→ **Problem to solve**
Every line with the word "edge" in it should be extracted from the data that follows.

→ **Material to process**

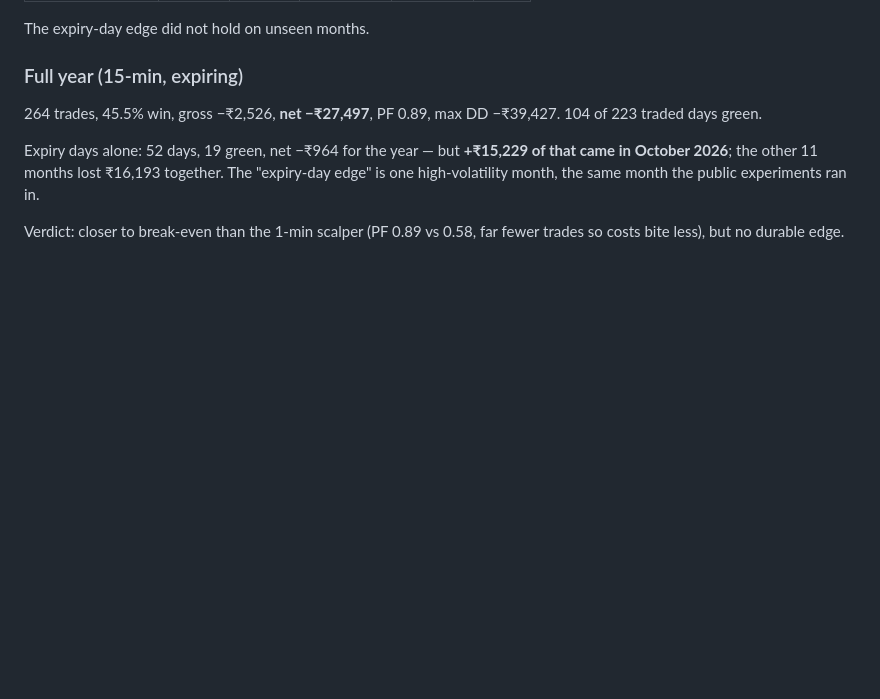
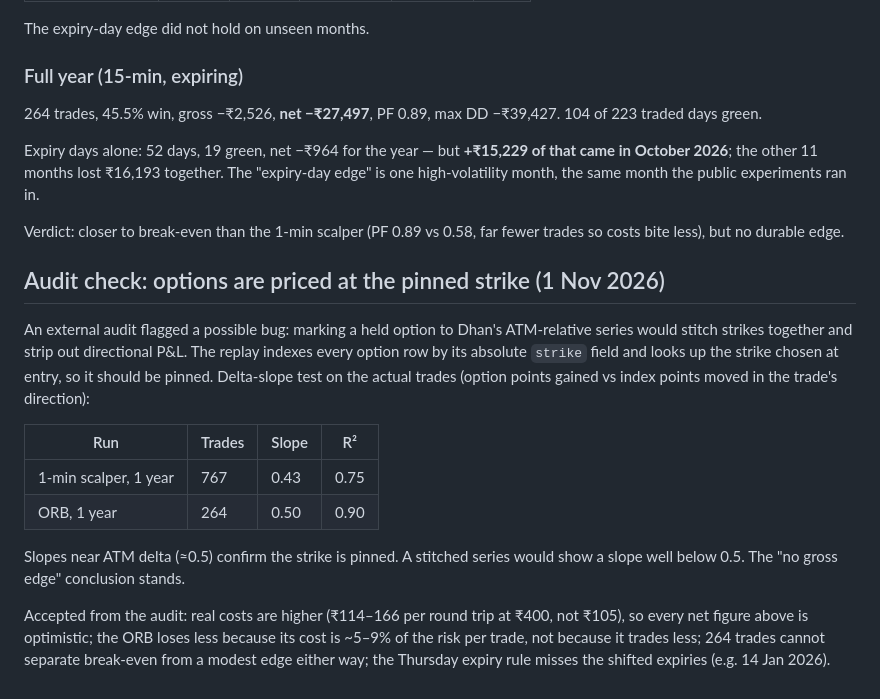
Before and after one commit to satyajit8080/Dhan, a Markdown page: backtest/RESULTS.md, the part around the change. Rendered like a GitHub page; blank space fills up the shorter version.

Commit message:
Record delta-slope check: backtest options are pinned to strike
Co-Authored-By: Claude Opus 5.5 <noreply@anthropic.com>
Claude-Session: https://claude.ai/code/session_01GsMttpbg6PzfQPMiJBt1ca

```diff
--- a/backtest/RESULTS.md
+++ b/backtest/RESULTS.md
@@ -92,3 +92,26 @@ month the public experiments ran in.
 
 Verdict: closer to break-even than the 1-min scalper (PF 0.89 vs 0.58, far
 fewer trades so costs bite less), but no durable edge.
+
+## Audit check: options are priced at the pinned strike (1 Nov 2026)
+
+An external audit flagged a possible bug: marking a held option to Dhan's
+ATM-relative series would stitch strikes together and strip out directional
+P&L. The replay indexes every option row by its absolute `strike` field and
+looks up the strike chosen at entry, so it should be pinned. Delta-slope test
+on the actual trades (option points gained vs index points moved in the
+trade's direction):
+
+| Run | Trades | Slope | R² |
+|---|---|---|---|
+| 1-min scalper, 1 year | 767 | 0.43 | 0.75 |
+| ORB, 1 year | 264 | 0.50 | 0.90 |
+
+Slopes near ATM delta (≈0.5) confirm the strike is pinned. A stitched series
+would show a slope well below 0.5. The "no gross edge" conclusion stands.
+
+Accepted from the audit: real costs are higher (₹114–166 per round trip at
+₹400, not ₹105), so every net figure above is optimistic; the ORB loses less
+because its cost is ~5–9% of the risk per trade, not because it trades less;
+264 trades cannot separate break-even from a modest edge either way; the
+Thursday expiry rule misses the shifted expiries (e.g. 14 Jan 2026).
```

→ **Answer to the exercise**
 fewer trades so costs bite less), but no durable edge.
+would show a slope well below 0.5. The "no gross edge" conclusion stands.
+264 trades cannot separate break-even from a modest edge either way; the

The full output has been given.